#### REQUIRED WORK:
In the listing that follows, determine how many lines include the word "filter". Respond with that number alone.
· · · ·
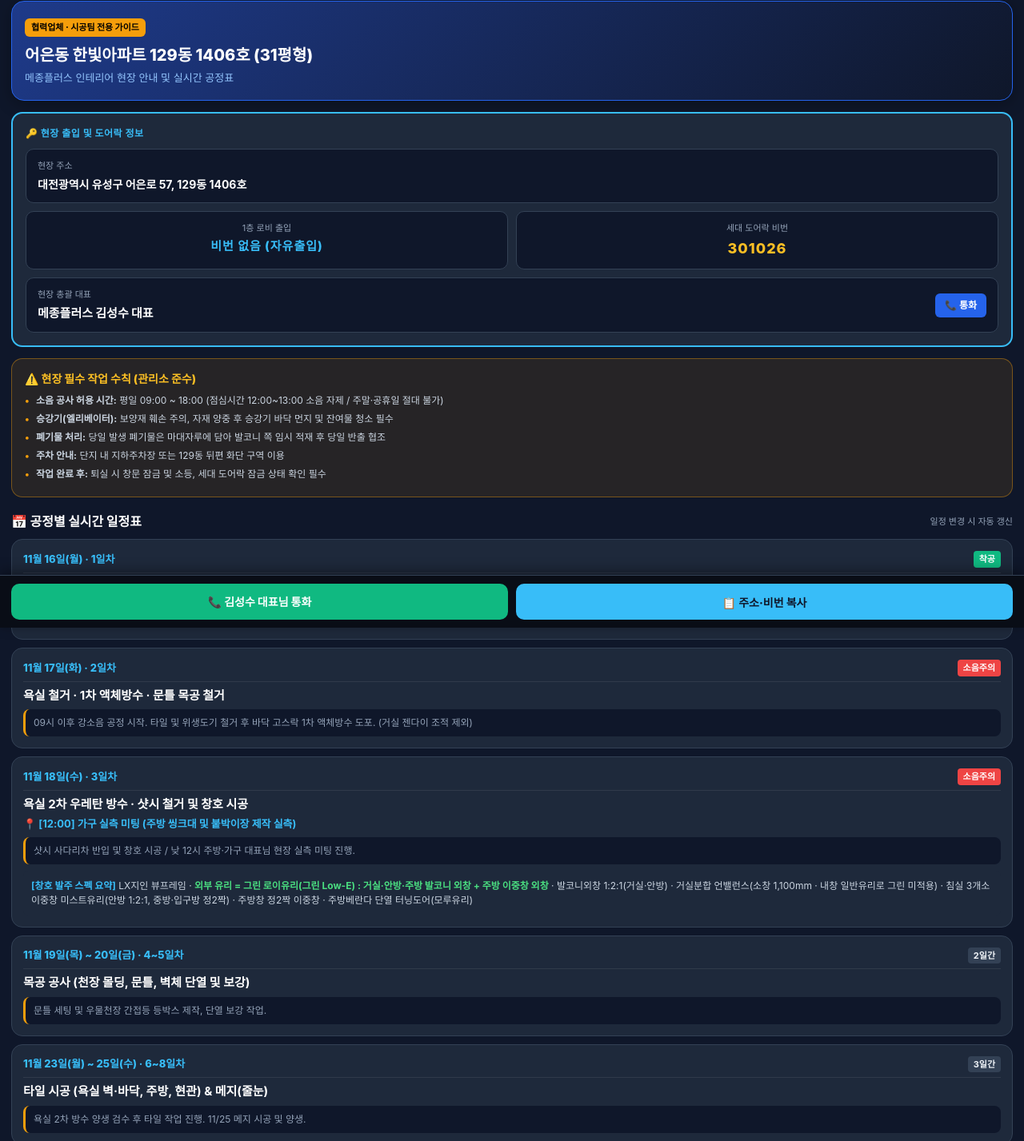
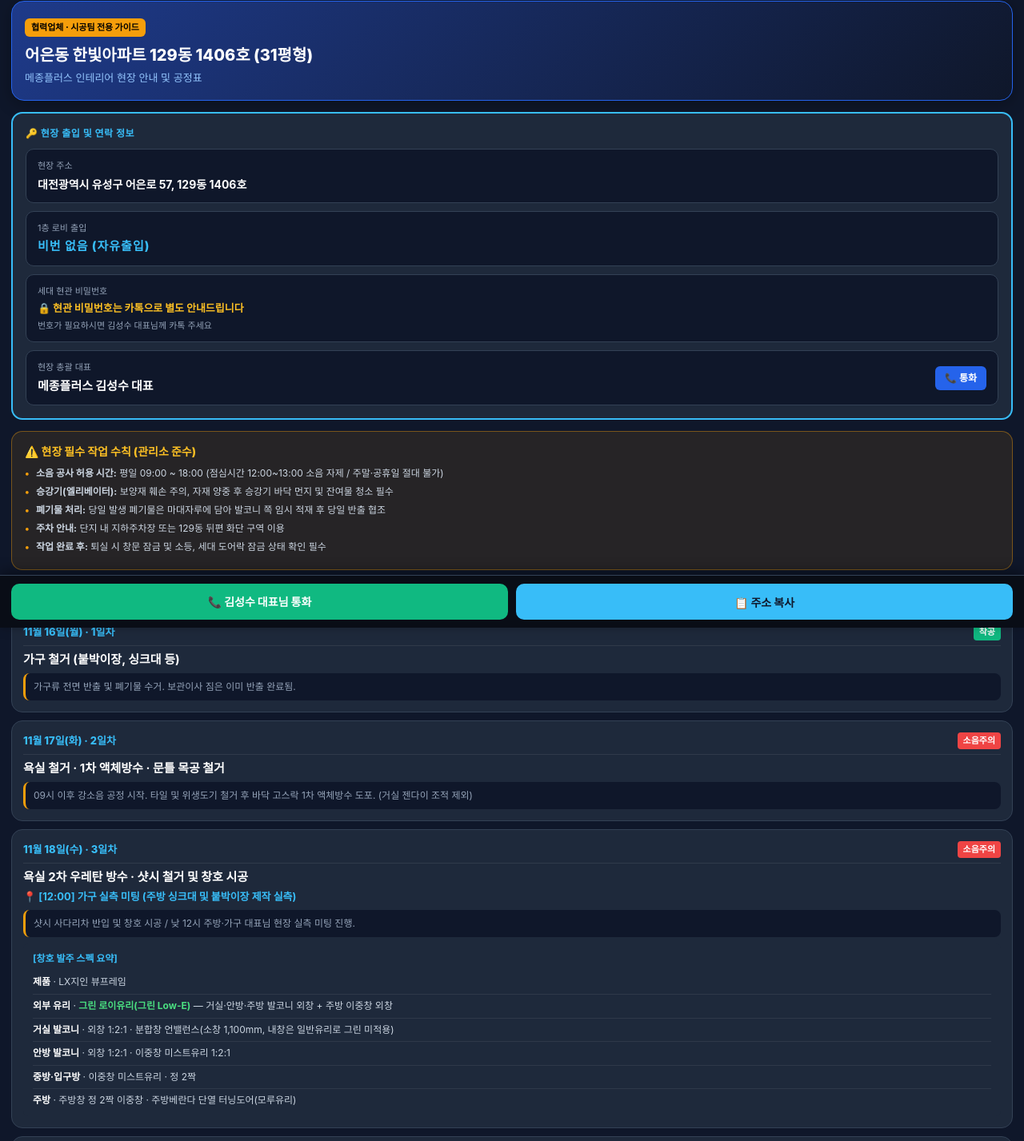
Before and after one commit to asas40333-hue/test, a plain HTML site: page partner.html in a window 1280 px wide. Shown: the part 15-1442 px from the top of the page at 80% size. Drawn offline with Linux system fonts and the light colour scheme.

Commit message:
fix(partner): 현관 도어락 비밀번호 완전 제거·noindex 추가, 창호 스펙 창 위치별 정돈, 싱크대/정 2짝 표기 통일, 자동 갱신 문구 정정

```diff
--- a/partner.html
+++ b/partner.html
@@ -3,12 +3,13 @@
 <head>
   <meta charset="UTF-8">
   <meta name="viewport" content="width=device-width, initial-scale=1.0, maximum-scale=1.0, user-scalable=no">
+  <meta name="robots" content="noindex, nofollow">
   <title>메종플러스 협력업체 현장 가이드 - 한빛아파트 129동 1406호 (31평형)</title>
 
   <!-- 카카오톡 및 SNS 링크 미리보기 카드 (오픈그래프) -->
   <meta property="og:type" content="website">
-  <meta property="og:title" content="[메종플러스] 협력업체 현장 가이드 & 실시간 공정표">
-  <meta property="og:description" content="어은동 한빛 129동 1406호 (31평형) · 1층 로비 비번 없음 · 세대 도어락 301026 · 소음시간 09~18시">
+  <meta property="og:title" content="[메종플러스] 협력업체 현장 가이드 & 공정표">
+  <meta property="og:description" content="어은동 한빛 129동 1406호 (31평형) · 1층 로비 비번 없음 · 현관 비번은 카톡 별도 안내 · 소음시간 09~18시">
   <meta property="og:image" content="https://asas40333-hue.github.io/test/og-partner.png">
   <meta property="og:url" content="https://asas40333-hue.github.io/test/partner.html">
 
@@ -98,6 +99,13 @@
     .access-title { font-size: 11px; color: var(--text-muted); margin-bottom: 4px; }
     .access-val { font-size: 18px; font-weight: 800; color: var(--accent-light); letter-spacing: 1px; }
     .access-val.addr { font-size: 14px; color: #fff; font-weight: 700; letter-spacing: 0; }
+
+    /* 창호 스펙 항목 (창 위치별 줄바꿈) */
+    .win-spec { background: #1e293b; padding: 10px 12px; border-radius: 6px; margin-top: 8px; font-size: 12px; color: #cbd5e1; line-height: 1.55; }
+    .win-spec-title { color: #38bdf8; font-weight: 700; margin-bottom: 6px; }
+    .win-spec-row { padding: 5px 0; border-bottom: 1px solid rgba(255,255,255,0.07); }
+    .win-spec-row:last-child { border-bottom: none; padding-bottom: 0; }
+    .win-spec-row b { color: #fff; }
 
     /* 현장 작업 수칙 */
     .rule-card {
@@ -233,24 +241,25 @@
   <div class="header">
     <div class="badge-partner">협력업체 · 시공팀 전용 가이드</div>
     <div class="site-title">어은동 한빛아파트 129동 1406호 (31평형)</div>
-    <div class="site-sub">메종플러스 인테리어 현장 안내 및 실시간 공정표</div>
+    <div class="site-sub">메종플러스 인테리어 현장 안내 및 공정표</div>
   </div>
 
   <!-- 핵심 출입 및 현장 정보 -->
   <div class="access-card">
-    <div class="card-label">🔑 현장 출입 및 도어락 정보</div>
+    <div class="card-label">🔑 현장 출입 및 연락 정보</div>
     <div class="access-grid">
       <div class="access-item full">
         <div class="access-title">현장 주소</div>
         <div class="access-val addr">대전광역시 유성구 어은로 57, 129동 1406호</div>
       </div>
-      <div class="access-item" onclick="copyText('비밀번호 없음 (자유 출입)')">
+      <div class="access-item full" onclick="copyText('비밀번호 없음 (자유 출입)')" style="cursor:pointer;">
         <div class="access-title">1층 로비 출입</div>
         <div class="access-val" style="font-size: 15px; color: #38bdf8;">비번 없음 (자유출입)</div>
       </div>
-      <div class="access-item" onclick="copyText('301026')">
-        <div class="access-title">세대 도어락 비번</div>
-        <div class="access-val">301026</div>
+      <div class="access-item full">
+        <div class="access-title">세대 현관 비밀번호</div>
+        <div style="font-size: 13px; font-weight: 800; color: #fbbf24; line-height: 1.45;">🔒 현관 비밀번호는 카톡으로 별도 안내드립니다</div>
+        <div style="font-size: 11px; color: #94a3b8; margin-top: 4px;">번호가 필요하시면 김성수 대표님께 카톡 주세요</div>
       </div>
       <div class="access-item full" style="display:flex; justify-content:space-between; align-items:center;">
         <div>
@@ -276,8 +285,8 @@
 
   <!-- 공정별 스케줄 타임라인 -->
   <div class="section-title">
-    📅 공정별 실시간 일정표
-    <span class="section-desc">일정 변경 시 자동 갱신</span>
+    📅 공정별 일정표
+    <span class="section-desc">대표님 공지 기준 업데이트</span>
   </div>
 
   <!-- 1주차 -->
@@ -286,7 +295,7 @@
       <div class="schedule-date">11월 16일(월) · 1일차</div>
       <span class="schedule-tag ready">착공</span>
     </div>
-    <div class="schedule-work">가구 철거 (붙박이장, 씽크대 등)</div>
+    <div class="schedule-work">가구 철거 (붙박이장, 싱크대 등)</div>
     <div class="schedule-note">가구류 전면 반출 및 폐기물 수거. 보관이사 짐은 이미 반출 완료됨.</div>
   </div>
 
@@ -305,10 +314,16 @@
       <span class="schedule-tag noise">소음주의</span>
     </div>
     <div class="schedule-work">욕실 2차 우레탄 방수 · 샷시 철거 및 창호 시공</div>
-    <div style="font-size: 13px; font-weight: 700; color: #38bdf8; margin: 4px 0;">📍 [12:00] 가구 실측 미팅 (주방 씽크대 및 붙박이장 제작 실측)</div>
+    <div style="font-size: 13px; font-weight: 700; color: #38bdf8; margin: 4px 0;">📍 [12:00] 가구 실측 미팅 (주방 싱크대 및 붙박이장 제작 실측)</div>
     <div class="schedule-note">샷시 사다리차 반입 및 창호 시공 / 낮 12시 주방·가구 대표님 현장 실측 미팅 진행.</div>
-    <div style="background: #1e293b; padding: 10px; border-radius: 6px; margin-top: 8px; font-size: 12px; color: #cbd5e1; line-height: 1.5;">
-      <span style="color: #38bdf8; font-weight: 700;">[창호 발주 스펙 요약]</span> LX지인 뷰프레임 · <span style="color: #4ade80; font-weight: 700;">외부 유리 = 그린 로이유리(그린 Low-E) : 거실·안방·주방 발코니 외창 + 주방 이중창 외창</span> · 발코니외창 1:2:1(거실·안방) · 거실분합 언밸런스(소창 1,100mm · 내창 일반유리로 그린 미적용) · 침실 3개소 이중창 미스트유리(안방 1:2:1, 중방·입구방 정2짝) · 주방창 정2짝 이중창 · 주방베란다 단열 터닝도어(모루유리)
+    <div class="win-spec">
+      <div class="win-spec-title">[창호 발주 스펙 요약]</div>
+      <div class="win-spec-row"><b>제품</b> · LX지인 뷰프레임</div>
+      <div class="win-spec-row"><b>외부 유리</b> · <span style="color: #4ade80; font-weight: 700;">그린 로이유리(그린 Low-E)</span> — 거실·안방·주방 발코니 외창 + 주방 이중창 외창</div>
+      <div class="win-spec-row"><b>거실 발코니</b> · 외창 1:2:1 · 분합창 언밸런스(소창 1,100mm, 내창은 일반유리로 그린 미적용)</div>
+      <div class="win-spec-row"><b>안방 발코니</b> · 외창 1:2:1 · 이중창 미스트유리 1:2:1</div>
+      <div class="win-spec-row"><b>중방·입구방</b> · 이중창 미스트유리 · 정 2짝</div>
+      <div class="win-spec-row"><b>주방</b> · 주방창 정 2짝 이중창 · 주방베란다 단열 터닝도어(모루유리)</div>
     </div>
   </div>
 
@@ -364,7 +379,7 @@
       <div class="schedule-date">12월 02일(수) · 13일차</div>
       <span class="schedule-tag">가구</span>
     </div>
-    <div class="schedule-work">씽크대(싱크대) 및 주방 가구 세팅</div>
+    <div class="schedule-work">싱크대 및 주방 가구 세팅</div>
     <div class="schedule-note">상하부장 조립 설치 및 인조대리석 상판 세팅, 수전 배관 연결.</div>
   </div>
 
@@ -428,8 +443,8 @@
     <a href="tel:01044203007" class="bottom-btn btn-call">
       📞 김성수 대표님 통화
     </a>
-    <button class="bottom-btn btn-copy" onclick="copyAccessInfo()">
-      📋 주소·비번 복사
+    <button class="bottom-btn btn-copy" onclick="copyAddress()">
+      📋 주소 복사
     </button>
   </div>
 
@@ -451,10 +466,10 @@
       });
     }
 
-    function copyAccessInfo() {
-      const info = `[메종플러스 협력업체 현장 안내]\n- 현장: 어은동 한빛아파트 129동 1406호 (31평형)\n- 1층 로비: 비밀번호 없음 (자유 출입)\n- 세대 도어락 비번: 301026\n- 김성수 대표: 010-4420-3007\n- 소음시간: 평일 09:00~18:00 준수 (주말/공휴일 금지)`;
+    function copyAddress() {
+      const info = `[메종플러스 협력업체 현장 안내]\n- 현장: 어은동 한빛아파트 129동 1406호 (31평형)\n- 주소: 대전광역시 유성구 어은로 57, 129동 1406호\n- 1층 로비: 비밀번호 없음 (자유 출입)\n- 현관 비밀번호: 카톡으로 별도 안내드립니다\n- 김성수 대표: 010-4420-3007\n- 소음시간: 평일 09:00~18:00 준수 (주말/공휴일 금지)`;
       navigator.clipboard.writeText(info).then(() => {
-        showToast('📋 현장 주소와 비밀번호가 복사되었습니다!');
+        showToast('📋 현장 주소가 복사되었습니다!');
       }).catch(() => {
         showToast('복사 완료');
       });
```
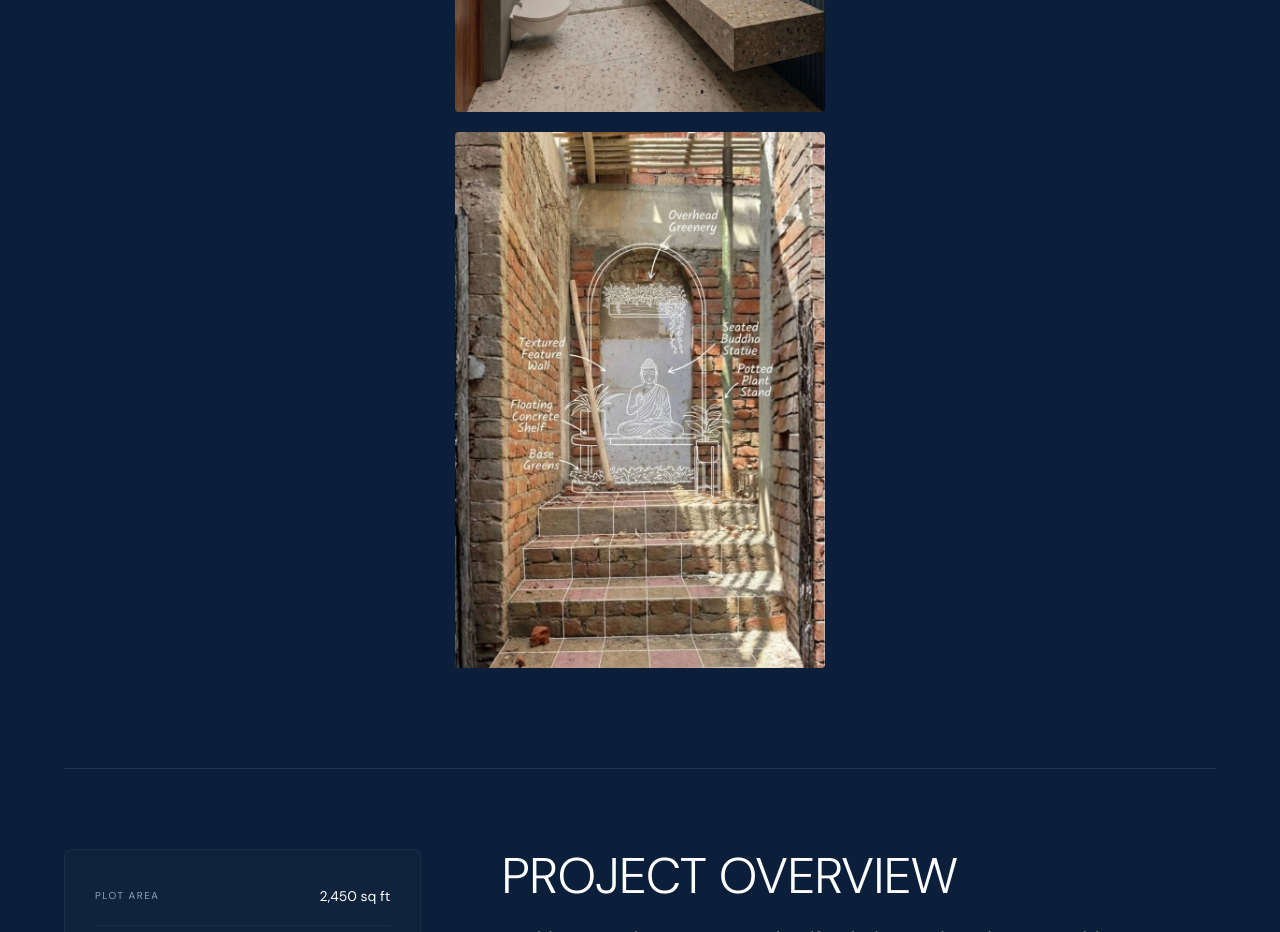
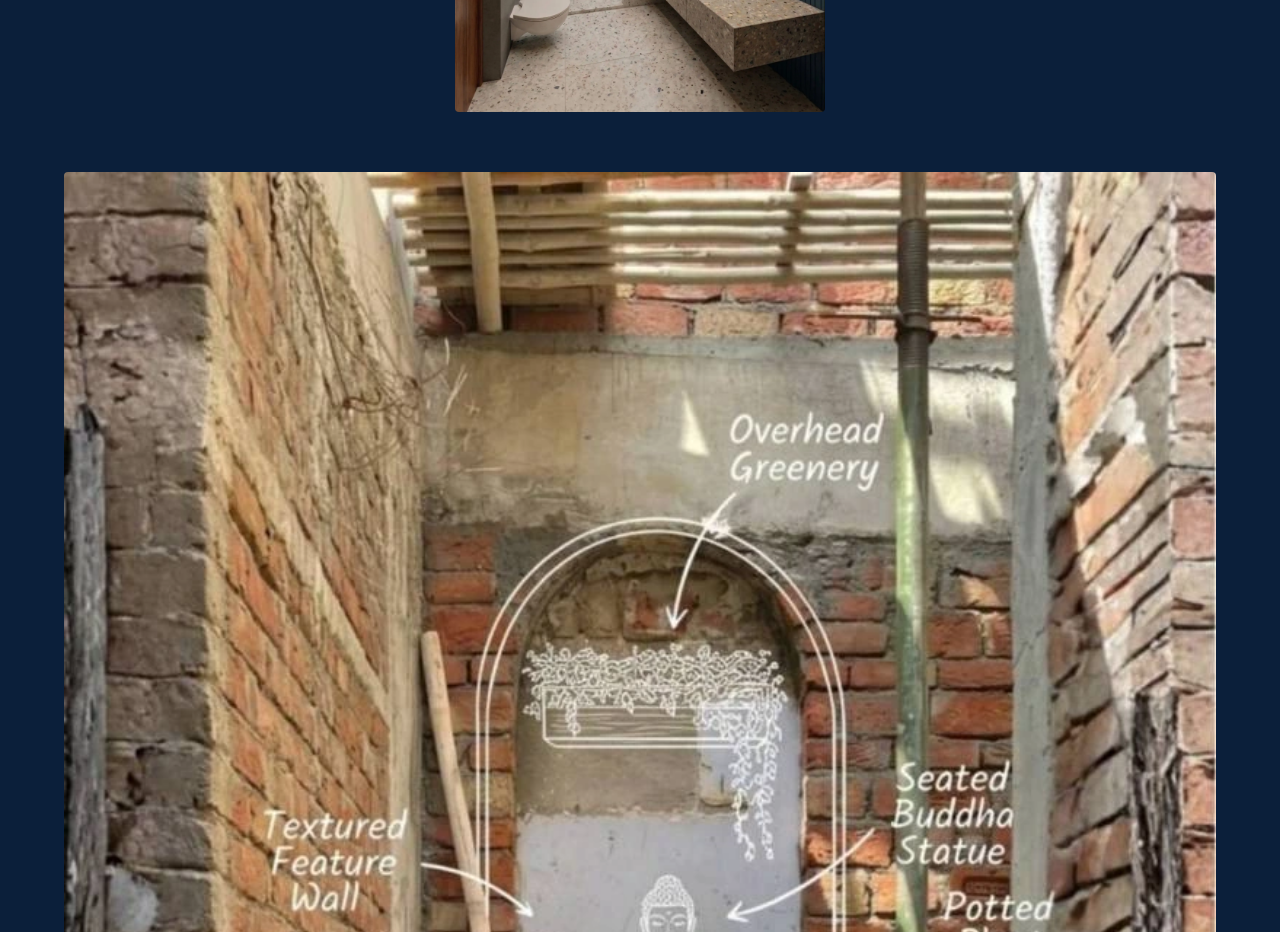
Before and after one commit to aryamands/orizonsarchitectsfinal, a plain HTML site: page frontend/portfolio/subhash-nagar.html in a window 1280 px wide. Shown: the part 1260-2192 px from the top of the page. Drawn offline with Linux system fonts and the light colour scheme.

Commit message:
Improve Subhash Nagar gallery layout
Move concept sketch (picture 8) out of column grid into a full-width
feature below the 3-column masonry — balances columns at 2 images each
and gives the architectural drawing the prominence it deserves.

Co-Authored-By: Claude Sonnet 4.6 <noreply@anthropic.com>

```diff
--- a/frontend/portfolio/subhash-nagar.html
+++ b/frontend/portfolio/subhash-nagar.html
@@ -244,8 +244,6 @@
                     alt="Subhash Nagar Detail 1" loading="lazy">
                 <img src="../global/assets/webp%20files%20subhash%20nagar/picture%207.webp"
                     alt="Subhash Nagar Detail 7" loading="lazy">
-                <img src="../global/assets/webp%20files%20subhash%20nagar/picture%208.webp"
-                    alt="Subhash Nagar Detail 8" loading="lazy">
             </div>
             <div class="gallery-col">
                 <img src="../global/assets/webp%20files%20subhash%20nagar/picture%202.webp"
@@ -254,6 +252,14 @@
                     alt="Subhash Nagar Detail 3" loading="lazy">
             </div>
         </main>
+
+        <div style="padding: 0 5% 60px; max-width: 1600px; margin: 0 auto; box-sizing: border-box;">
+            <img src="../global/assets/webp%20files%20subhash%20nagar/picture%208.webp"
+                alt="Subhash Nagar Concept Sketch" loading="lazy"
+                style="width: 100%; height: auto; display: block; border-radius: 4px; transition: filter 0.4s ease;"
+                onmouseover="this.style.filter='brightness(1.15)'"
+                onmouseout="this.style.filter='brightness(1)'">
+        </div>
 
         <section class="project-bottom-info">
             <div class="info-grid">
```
· · · ·
#### RESPONSE TO THIS EXERCISE:
3